Market volatility and foreign exchange intervention in EMEs: what has changed?

BIS Papers  |  No 73  | 
22 October 2013

Huge swings in capital flows to and from emerging market economies (EMEs) over the past five years have led many countries to re-examine their foreign exchange market intervention strategies. Quite unlike their experiences in the early 2000s, several countries that had at different times resisted appreciation pressures suddenly found themselves having to intervene against strong depreciation pressures.
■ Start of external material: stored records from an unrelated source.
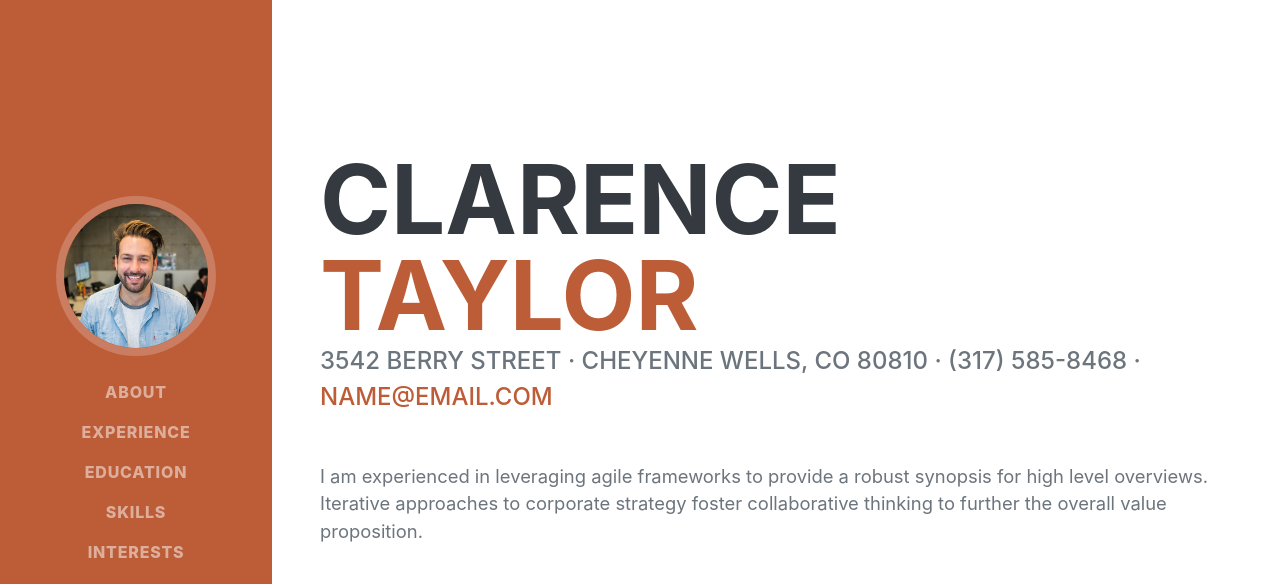
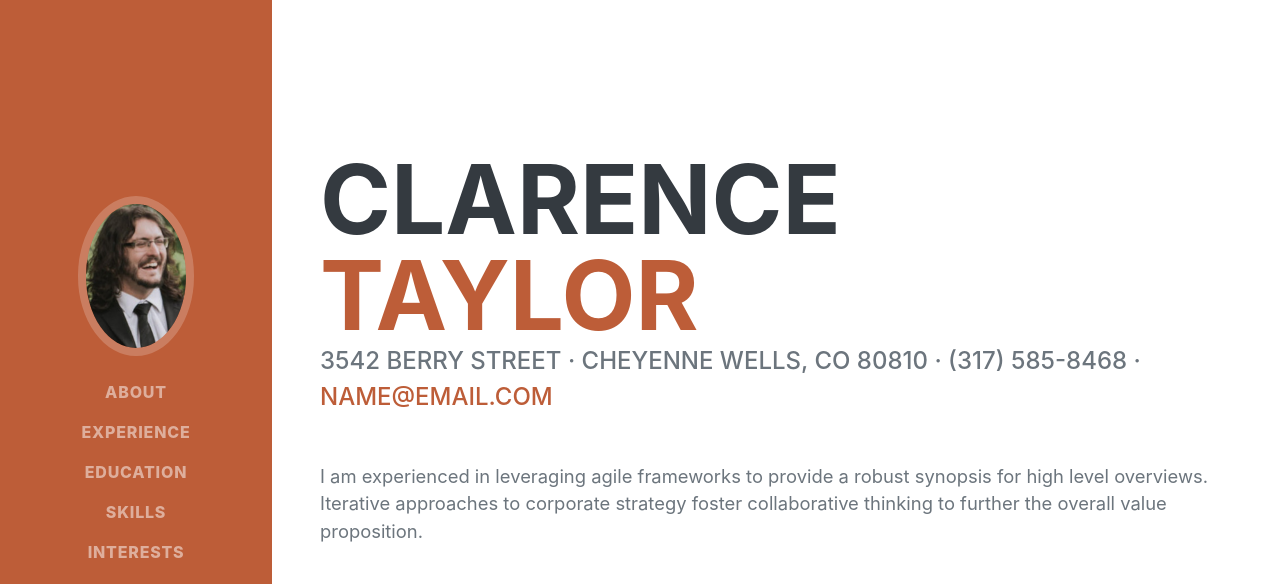
Before and after one commit to TomJWhite/tomjwhite.github.io, a plain HTML site: page index.html in a window 1280 px wide. Shown: the top 584 px of the page. Drawn offline with nearby package versions, Linux system fonts and the light colour scheme; a web font is replaced by a local one.

Commit message:
Second Commit with Profile Picture

```diff
--- a/index.html
+++ b/index.html
@@ -5,7 +5,7 @@
         <meta name="viewport" content="width=device-width, initial-scale=1, shrink-to-fit=no" />
         <meta name="description" content="" />
         <meta name="author" content="" />
-        <title>Resume - Start Bootstrap Theme</title>
+        <title>Tom White - Data Analyst</title>
         <link rel="icon" type="image/x-icon" href="assets/img/favicon.ico" />
         <!-- Font Awesome icons (free version)-->
         <script src="https://use.fontawesome.com/releases/v5.15.1/js/all.js" crossorigin="anonymous"></script>
@@ -20,7 +20,7 @@
         <nav class="navbar navbar-expand-lg navbar-dark bg-primary fixed-top" id="sideNav">
             <a class="navbar-brand js-scroll-trigger" href="#page-top">
                 <span class="d-block d-lg-none">Clarence Taylor</span>
-                <span class="d-none d-lg-block"><img class="img-fluid img-profile rounded-circle mx-auto mb-2" src="assets/img/profile.jpg" alt="" /></span>
+                <span class="d-none d-lg-block"><img class="img-fluid img-profile rounded-circle mx-auto mb-2" src="assets/img/profile.png" alt="" /></span>
             </a>
             <button class="navbar-toggler" type="button" data-toggle="collapse" data-target="#navbarSupportedContent" aria-controls="navbarSupportedContent" aria-expanded="false" aria-label="Toggle navigation"><span class="navbar-toggler-icon"></span></button>
             <div class="collapse navbar-collapse" id="navbarSupportedContent">
```
Also changed, not shown: assets/img/profile.jpg (deleted), assets/img/profile.png (added).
This volume, summarising the discussion and papers presented at the meeting of Deputy Governors of major EMEs in Basel on 21-22 February 2013, addresses three questions. First, what is the role of a flexible exchange rate in stabilising the economy and promoting financial development while preserving stability? Second, how have the motives and strategy behind the interventions changed since the 2008 global financial crisis? Finally, is intervention effective and, if so, how can its efficacy be measured?

The general conclusion is that a flexible exchange rate can play a crucial role in smoothing output volatility in EMEs. But a highly volatile exchange rate can increase output volatility and itself become a source of vulnerability. Most official forex interventions in recent years have aimed to stem volatility, rather than to achieve a particular exchange rate. The majority view was that exchange rate intervention needs to be consistent with the monetary policy stance. Persistent, one-sided intervention, associated with a sharp expansion of central bank and commercial bank balance sheets, creates risks for the economy.

Yet there was no consensus about the effectiveness of forex intervention. Whereas intervention was viewed as an instrument that could in principle curb forex volatility and support market functioning, many participants were sceptical about its effectiveness in practice. While intervention may work mainly through the signalling channel, some of its effectiveness may be due to the fact that it was combined with other measures to moderate capital flows or prevent the build-up of certain positions in the foreign exchange market. In several cases, intervention had no persistent effects on the exchange rate and might have even exacerbated exchange rate volatility.

JEL classification: F31, E52, E58